  • Press the GAS pedal completely, twice

Once in maintenance mode, get the Prius into READY mode by pressing and holding the BRAKE pedal while pressing the POWER button. The ICE should start immediately.

Getting the Prius into maintenance mode forces the car to continuously run on the internal combustion engine, which only happens when the car warms itself up or if you are accelerating, therefore forcing the engine coolant system to activate and circulate coolant. The ICE will continue to run until the car is turned off.

Step 6

Let the car idle for 5 minutes then turn on the heater to HI and set the fan to full. The radiator fan should activate. Allow the system to run for an additional 5 minutes.

Observe the engine coolant reservoir to ensure that the coolant level does not drop below the FULL line. If it does, top off with additional coolant.

Step 7

Get out of maintenance mode by restarting the car. Take the car for a drive around the block to fully activate the coolant system. Park your car and take note of the coolant level in the engine coolant reservoir. It should remain on the FULL line. If it dropped, top off. Check for leaks.

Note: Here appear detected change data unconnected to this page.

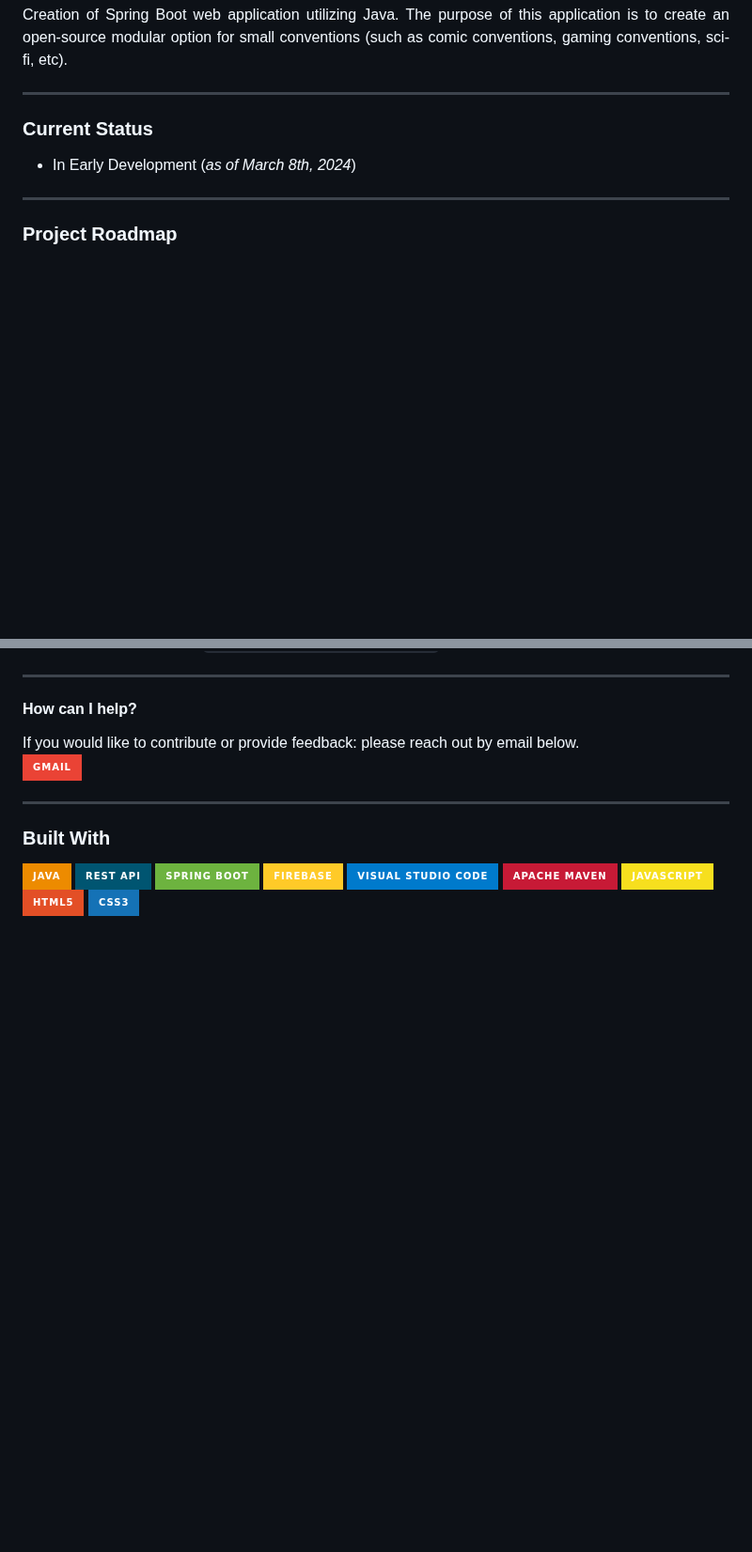
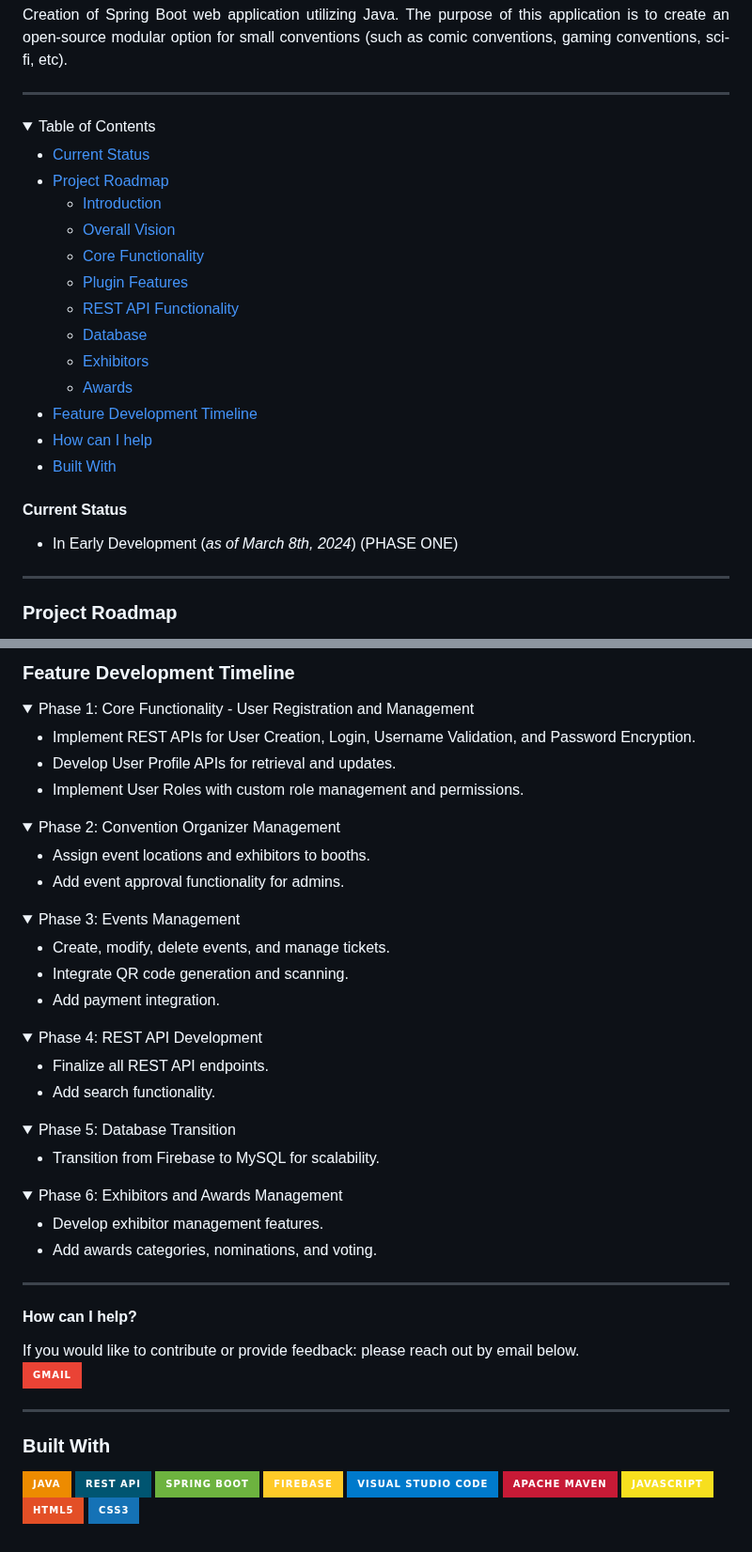
Before and after one commit to mriffey1/ConConnect, a Markdown page: readme.md, 2 parts joined by grey strips. Shown at 94% size. GitHub-like rendering; folded sections open; badges without logos; blank space fills up the shorter version.

```diff
--- a/readme.md
+++ b/readme.md
@@ -20,10 +20,33 @@
 
 <hr>
 
-### Current Status
-- In Early Development (<i>as of March 8th, 2024</i>)
+<details>
+<summary>
+Table of Contents
+</summary>
+
+- [Current Status](#current-status)
+- [Project Roadmap](#project-roadmap)
+  - [Introduction](#introduction)
+  - [Overall Vision](#overall-vision)
+  - [Core Functionality](#core-functionality)
+  - [Plugin Features](#plugin-features)
+  - [REST API Functionality](#rest-api-functionality)
+  - [Database](#database)
+  - [Exhibitors](#exhibitors)
+  - [Awards](#awards)
+- [Feature Development Timeline](#feature-development-timeline)
+- [How can I help](#how-can-I-help)
+- [Built With](#built-with)
+
+</details>
+
+#### Current Status
+- In Early Development (<i>as of March 8th, 2024</i>) (PHASE ONE)
 
 <hr>
+
+
 
 ### Project Roadmap
 <div align="justify">
@@ -167,4 +191,49 @@ The goal is to create an open-sourced modular convention application with plugin
 
+
+### Feature Development Timeline
+
+<details><summary>Phase 1: Core Functionality - User Registration and Management</summary>
+
+- Implement REST APIs for User Creation, Login, Username Validation, and Password Encryption.
+- Develop User Profile APIs for retrieval and updates.
+- Implement User Roles with custom role management and permissions.
+</details>
+
+<details>
+<summary>Phase 2: Convention Organizer Management</summary>
+
+- Assign event locations and exhibitors to booths.
+- Add event approval functionality for admins.
+</details>
+
+<details>
+<summary>Phase 3: Events Management</summary>
+
+- Create, modify, delete events, and manage tickets.
+- Integrate QR code generation and scanning.
+- Add payment integration.
+</details>
+
+<details>
+<summary>Phase 4: REST API Development</summary>
+
+- Finalize all REST API endpoints.
+- Add search functionality.
+</details>
+
+<details>
+<summary>Phase 5: Database Transition</summary>
+
+- Transition from Firebase to MySQL for scalability.
+</details>
+
+<details>
+<summary>Phase 6: Exhibitors and Awards Management</summary>
+
+- Develop exhibitor management features.
+- Add awards categories, nominations, and voting.
+
+</details>
 
 <hr>
 
```
Also changed, not shown: other parts of readme.md (+1 -0 lines).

7 thoughts on “DIY: How to Exchange the Engine Coolant On Your 3rd Gen Prius

  1. Ryan Will

    Thank you kindly for your post on this!
    In addition to the coolant, I replaced the water pump and thermostat, as they were fairly easy to do at the same time.

    The issue I am having now is my radiator fans never came on during the bleeding procedure. The temperature, per an OBD scanner, never topped 201°F and the coolant appeared to be circulating in the reservoir.

    Hoping it still bled the air out properly, as I have yet to take it for a test drive (just did it today as of this writing).

    Again, thank you for your time!

  2. Austin

    Very good tutorial , glad i found this answered a lot of my questions on how to change 2011 Prius fluid (DYI) and more so on putting cat in maintenance mode . thanks for posting
    Saved me $400 dollars from dealer.

  3. Mario Figeac

    I liked your instructions better than that of the mechanic on Nutz and boltz video. It helped me a lot to follow your instrucctions without a video. Great instructions

  4. John

    These are great tutorials. They should sticky it on priuschat. The inverter fluid and engine coolant are the same fluids. Do you need 1 gallon or 2, if changing both?

Leave a Reply

This site uses Akismet to reduce spam. Learn how your comment data is processed.